(CN) – A group of Wal-Mart employees waited too long to sue over their alleged exposure to carbon monoxide gas in the freezer section of Wal-Mart’s distribution center in Kentucky, the 6th Circuit ruled.
The Cincinnati appeals court agreed with a federal judge that the plaintiffs — current and former Wal-Mart employees and their spouses — should have sued within a year of their last alleged exposure to the gas.
The plaintiffs blamed the exposure on two companies, Unarco Material Handling and Atlas Material Handing, which allegedly operated propane-powered welders inside the distribution center.

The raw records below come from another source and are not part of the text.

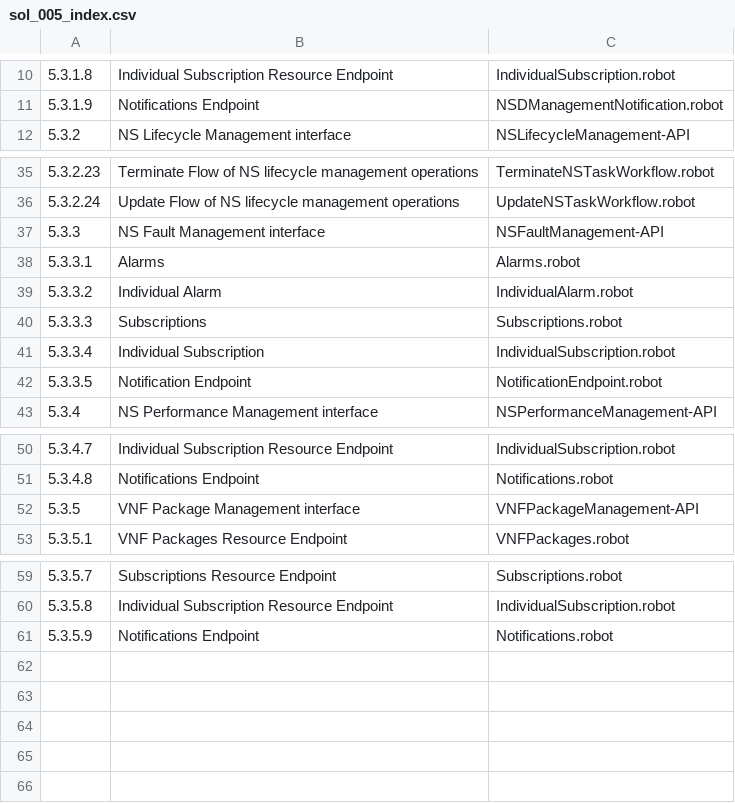
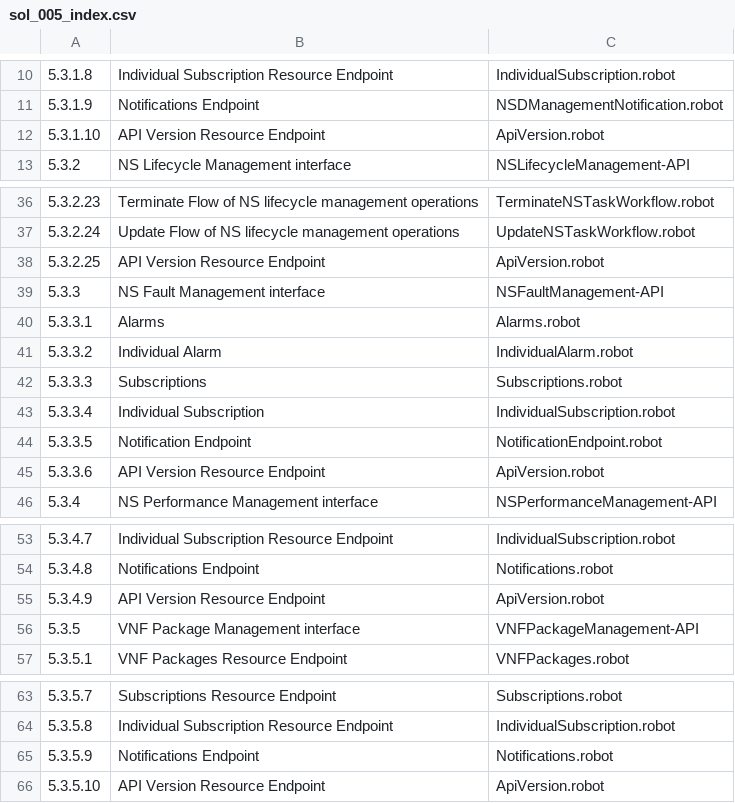
Before and after one commit to openmsa/etsi-mano-app-test, a CSV file: indexes/sol_005_index.csv, drawn as a sheet; only a part is shown, gaps mark what is left out; the diff covers the shown part only; the diff names each change by its address in the sheet, - before the commit and + after, or states it on an @@ line.

```diff
--- a/indexes/sol_005_index.csv
+++ b/indexes/sol_005_index.csv
+row 12: 5.3.1.10 | API Version Resource Endpoint | ApiVersion.robot
+row 38: 5.3.2.25 | API Version Resource Endpoint | ApiVersion.robot
+row 45: 5.3.3.6 | API Version Resource Endpoint | ApiVersion.robot
+row 55: 5.3.4.9 | API Version Resource Endpoint | ApiVersion.robot
+row 66: 5.3.5.10 | API Version Resource Endpoint | ApiVersion.robot
```
Also changed, not shown: 1 edited cell elsewhere in this file, indexes/sol_002_index.csv, indexes/sol_003_index.csv.
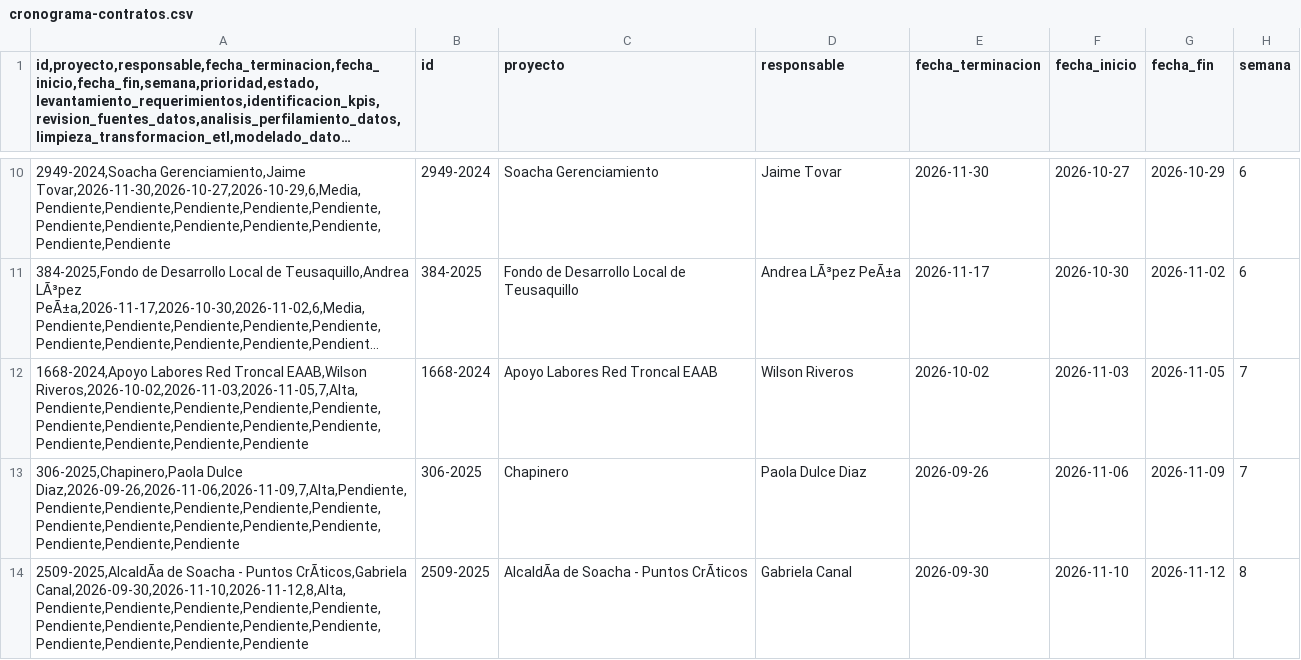
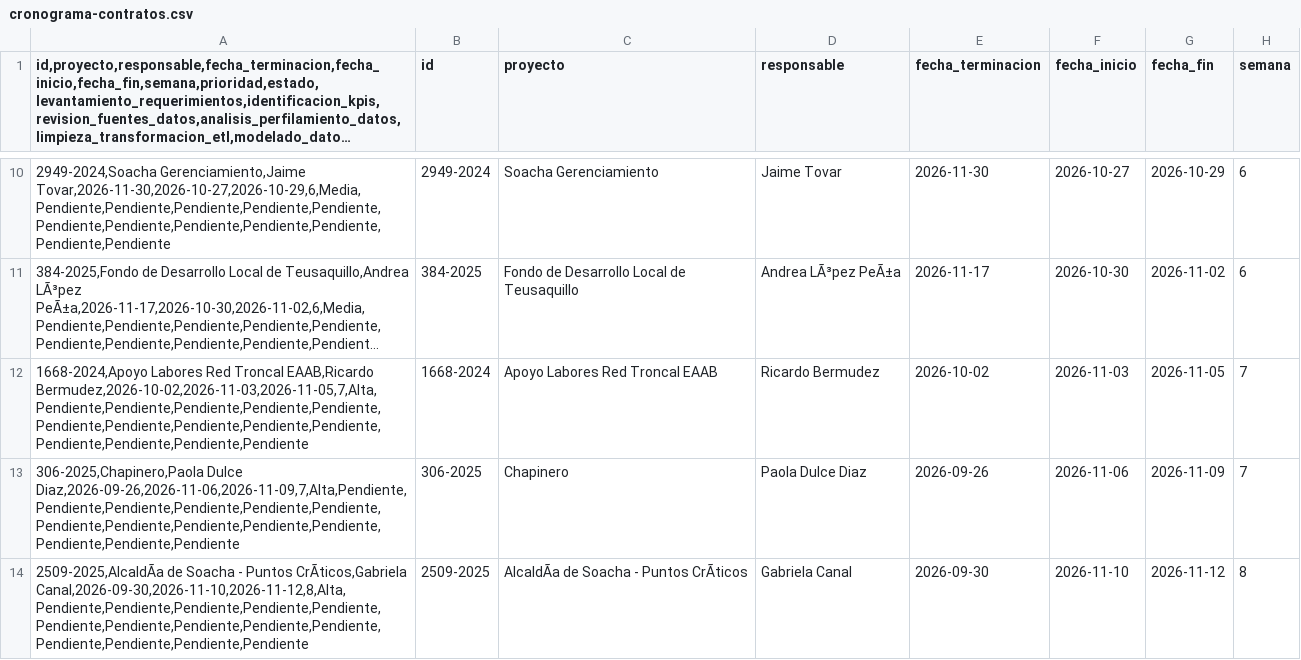
Before and after one commit to VictorDev1986/GAGR-Gerencia-Gestion-de-residuos, a CSV file: data/cronograma-contratos.csv, drawn as a sheet; only a part is shown, gaps mark what is left out; long unchanged cells end in …; the diff names each change by its address in the sheet, - before the commit and + after, or states it on an @@ line.

Commit message:
Adición de contrato

```diff
--- a/data/cronograma-contratos.csv
+++ b/data/cronograma-contratos.csv
-A12: …Red Troncal EAAB,Wilson Riveros,2026-10-02,2026-11-03,2026-11-05,7,Alta,Pendiente,Pendiente,Pendiente,Pendiente,Pendiente,Pendiente,Pendiente,Pendiente,Pendiente,Pendiente,Pendiente,Pendiente,Pendiente,Pendiente
+A12: …Red Troncal EAAB,Ricardo Bermudez,2026-10-02,2026-11-03,2026-11-05,7,Alta,Pendiente,Pendiente,Pendiente,Pendiente,Pendiente,Pendiente,Pendiente,Pendiente,Pendiente,Pendiente,Pendiente,Pendiente,Pendiente,Pendiente
-D12 (responsable): Wilson Riveros
+D12 (responsable): Ricardo Bermudez
```
Also changed, not shown: 1 other file.
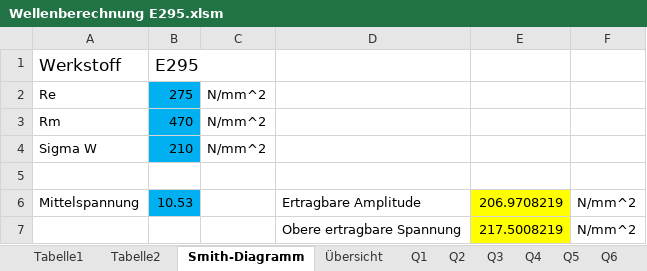
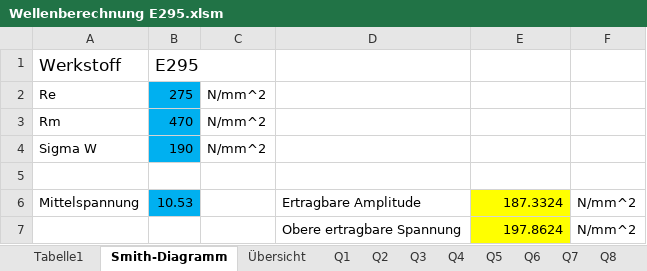
Before and after one commit to MattdewT/KE3, an Excel workbook: Wellenberechnung E295.xlsm, sheet Smith-Diagramm, drawn as a sheet; values as stored, in another font and other column widths than the file's, no borders; charts and pictures not drawn; the diff names each change by its address in the sheet, - before the commit and + after, or states it on an @@ line.

```diff
--- a/Wellenberechnung E295.xlsm (sheet Smith-Diagramm)
+++ b/Wellenberechnung E295.xlsm (sheet Smith-Diagramm)
-B4: 210
+B4: 190
-E6: 206.9708219
+E6: 187.3324
-E7: 217.5008219
+E7: 197.8624
```
Also changed, not shown: sheet Werte_Smith, sheet Q6, sheet Q7, sheet Q5, sheet Q3, sheet Q2, 6 more sheets, other sheet tabs, charts or pictures, Wellenberechnung 42CrMo4.xlsm, 2 other files.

Wal-Mart was not a party to the lawsuit.
Another group of employees had sued within Kentucky’s one-year statute of limitations and eventually settled their claims with Unarco and Atlas.
The distribution center employees who sued later, dubbed the “new plaintiffs” by the 6th Circuit, argued that the companies had been notified of their claims by the original plaintiffs’ timely lawsuit.
Judge Richard Griffin rejected this view as “myopic.”
He also tossed the plaintiffs’ “half-hearted argument” that their injuries from the carbon monoxide exposure were latent, and thus weren’t known right away.
“[T]he new plaintiffs concede that their injuries from carbon monoxide exposure, like those of the timely plaintiffs, manifested immediately,” Griffin wrote.
The three-judge panel concluded that the lawsuit was properly dismissed as time-barred.